Relations With Iraq's Kurds: Toward A Working Partnership


Kurdistan Regional Government (KRG) President Massoud Barzani will be visiting the White House on April 4 and meeting with President Barack Obama. Discussions are likely to involve Kurdish concerns about Iraq’s prime minister, but may largely focus on defining what Vice President Joseph Biden termed as a “special relationship” between the U.S. and Kurds during his visit to Arbil last December. Relations between the governments of the United States and Kurdish Region have grown and deepened considerably since the 2003 U.S.-led military invasion of Iraq. The Kurds continued to be staunch proponents of the American presence and ongoing engagement in Iraq.

Since the withdrawal of U.S. troops in December 2011, however, the Kurdish leadership has grown uncertain about both U.S. commitment and the current status of their bilateral relationship. The authoritarian actions Prime Minister Nouri al-Maliki took against his political rivals in December 2011 have compounded their doubts. The U.S. needs to regain the KRG’s confidence and obtain its active support for the stability and unity of Iraq. Barzani’s visit gives the Obama administration an opportunity to help secure these interests.   

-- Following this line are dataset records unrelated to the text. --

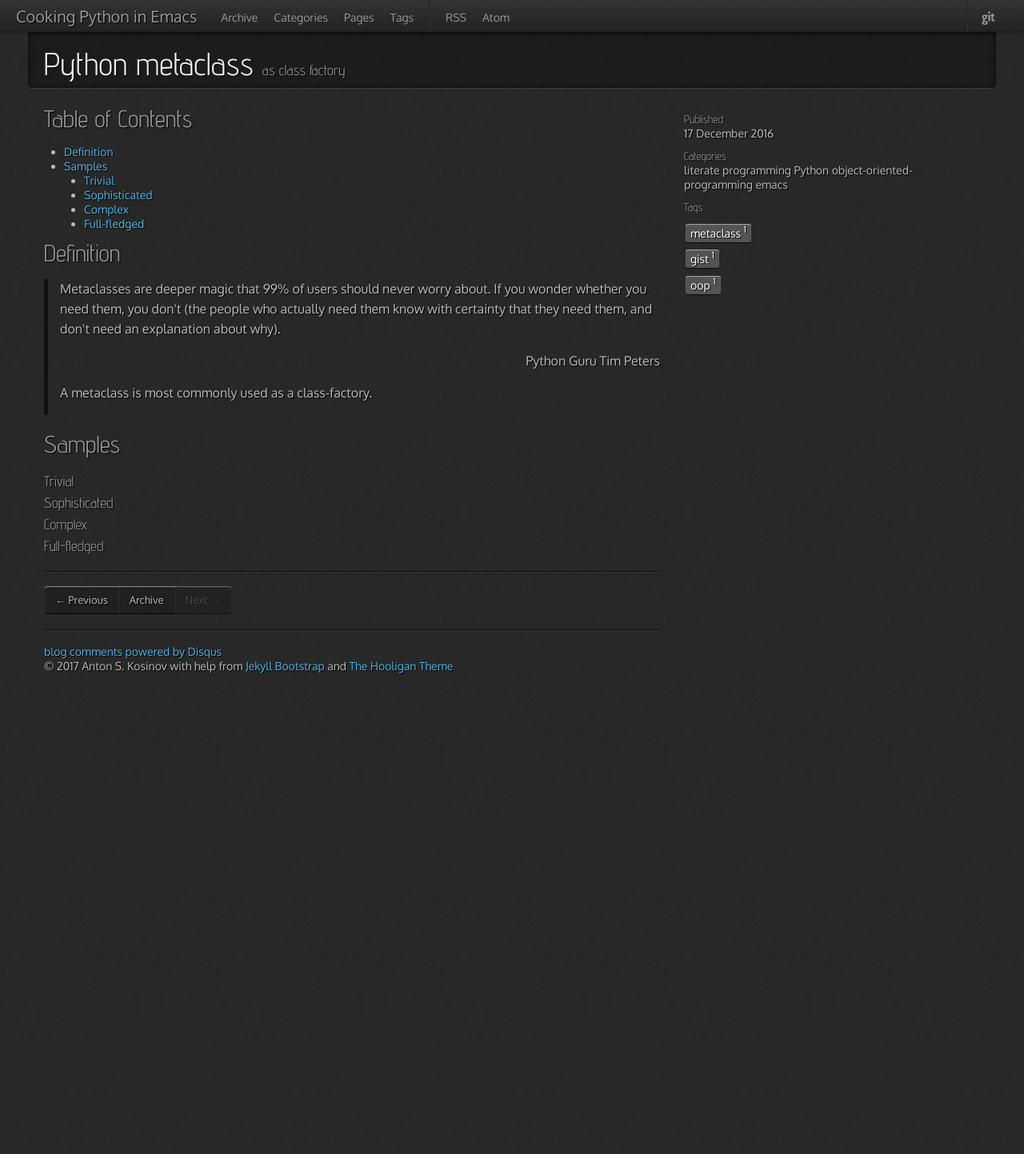
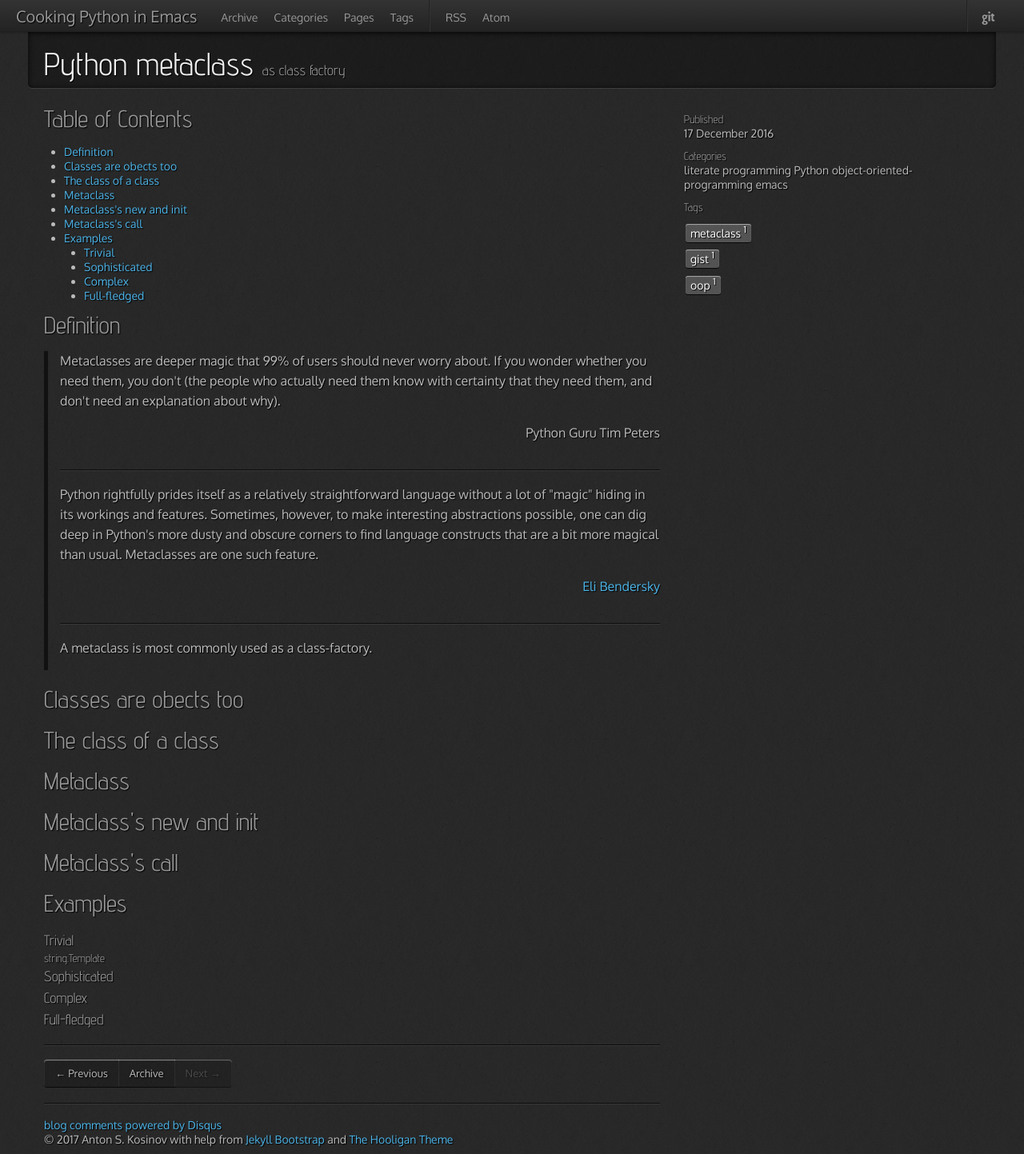
Before and after one commit to 0--key/0--key.github.io, a Jekyll site: the page built from _posts/2016-12-17-python-metaclasses.html, in a window 1280 px wide. Shown: the whole page at 80% size. Built offline with Jekyll 4.4.1, drawn with Linux system fonts in a browser that asks for light colours; nearby versions of some CDN libraries; comment, search, counter and statistics services are not loaded; before the commit the page ends 900 px from its top, so only the background shows below that.

Commit message:
Further metaclass's theory elaboration

```diff
--- a/_posts/2016-12-17-python-metaclasses.html
+++ b/_posts/2016-12-17-python-metaclasses.html
@@ -11,12 +11,17 @@ tags: [metaclass, gist, oop]
 <div id="text-table-of-contents">
 <ul>
 <li><a href="#orgheadline1">Definition</a></li>
-<li><a href="#orgheadline2">Samples</a>
+<li><a href="#orgheadline2">Classes are obects too</a></li>
+<li><a href="#orgheadline3">The class of a class</a></li>
+<li><a href="#orgheadline4">Metaclass</a></li>
+<li><a href="#orgheadline5">Metaclass's <span class="underline"><span class="underline">new</span></span> and <span class="underline"><span class="underline">init</span></span></a></li>
+<li><a href="#orgheadline6">Metaclass's <span class="underline"><span class="underline">call</span></span></a></li>
+<li><a href="#orgheadline7">Examples</a>
 <ul>
-<li><a href="#orgheadline3">Trivial</a></li>
-<li><a href="#orgheadline4">Sophisticated</a></li>
-<li><a href="#orgheadline5">Complex</a></li>
-<li><a href="#orgheadline6">Full-fledged</a></li>
+<li><a href="#orgheadline8">Trivial</a></li>
+<li><a href="#orgheadline9">Sophisticated</a></li>
+<li><a href="#orgheadline10">Complex</a></li>
+<li><a href="#orgheadline11">Full-fledged</a></li>
 </ul>
 </li>
 </ul>
@@ -36,7 +41,19 @@ explanation about why).
 <p align="right">
 Python Guru Tim Peters
 </p>
-
+<hr  />
+<p>
+Python rightfully prides itself as a relatively straightforward language without a
+lot of "magic" hiding in its workings and features. Sometimes, however, to make
+interesting abstractions possible, one can dig deep in Python's more dusty and obscure
+corners to find language constructs that are a bit more magical than usual.
+Metaclasses are one such feature.
+</p>
+<p align="right">
+<a href="http://eli.thegreenplace.net/2011/08/14/python-metaclasses-by-example/">
+Eli Bendersky</a>
+</p>
+<hr  />
 <p>
 A metaclass is most commonly used as a class-factory.
 </p>
@@ -45,21 +62,45 @@ A metaclass is most commonly used as a class-factory.
 </div>
 
 <div id="outline-container-orgheadline2" class="outline-2">
-<h2 id="orgheadline2">Samples</h2>
-<div class="outline-text-2" id="text-orgheadline2">
-</div><div id="outline-container-orgheadline3" class="outline-3">
-<h3 id="orgheadline3">Trivial</h3>
+<h2 id="orgheadline2">Classes are obects too</h2>
 </div>
 
-<div id="outline-container-orgheadline4" class="outline-3">
-<h3 id="orgheadline4">Sophisticated</h3>
+<div id="outline-container-orgheadline3" class="outline-2">
+<h2 id="orgheadline3">The class of a class</h2>
 </div>
 
-<div id="outline-container-orgheadline5" class="outline-3">
-<h3 id="orgheadline5">Complex</h3>
+<div id="outline-container-orgheadline4" class="outline-2">
+<h2 id="orgheadline4">Metaclass</h2>
 </div>
 
-<div id="outline-container-orgheadline6" class="outline-3">
-<h3 id="orgheadline6">Full-fledged</h3>
+<div id="outline-container-orgheadline5" class="outline-2">
+<h2 id="orgheadline5">Metaclass's <span class="underline"><span class="underline">new</span></span> and <span class="underline"><span class="underline">init</span></span></h2>
+</div>
+
+<div id="outline-container-orgheadline6" class="outline-2">
+<h2 id="orgheadline6">Metaclass's <span class="underline"><span class="underline">call</span></span></h2>
+</div>
+
+<div id="outline-container-orgheadline7" class="outline-2">
+<h2 id="orgheadline7">Examples</h2>
+<div class="outline-text-2" id="text-orgheadline7">
+</div><div id="outline-container-orgheadline8" class="outline-3">
+<h3 id="orgheadline8">Trivial</h3>
+<div class="outline-text-3" id="text-orgheadline8">
+</div><div id="outline-container-orgheadline12" class="outline-4">
+<h4 id="orgheadline12">string.Template</h4>
 </div>
 </div>
+
+<div id="outline-container-orgheadline9" class="outline-3">
+<h3 id="orgheadline9">Sophisticated</h3>
+</div>
+
+<div id="outline-container-orgheadline10" class="outline-3">
+<h3 id="orgheadline10">Complex</h3>
+</div>
+
+<div id="outline-container-orgheadline11" class="outline-3">
+<h3 id="orgheadline11">Full-fledged</h3>
+</div>
+</div>
```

This paper provides historical and strategic context of U.S.-KRG relations, explains the status of the current relationship, and provides recommendations for utilizing a partnership with Arbil to secure and advance U.S. interests in Baghdad.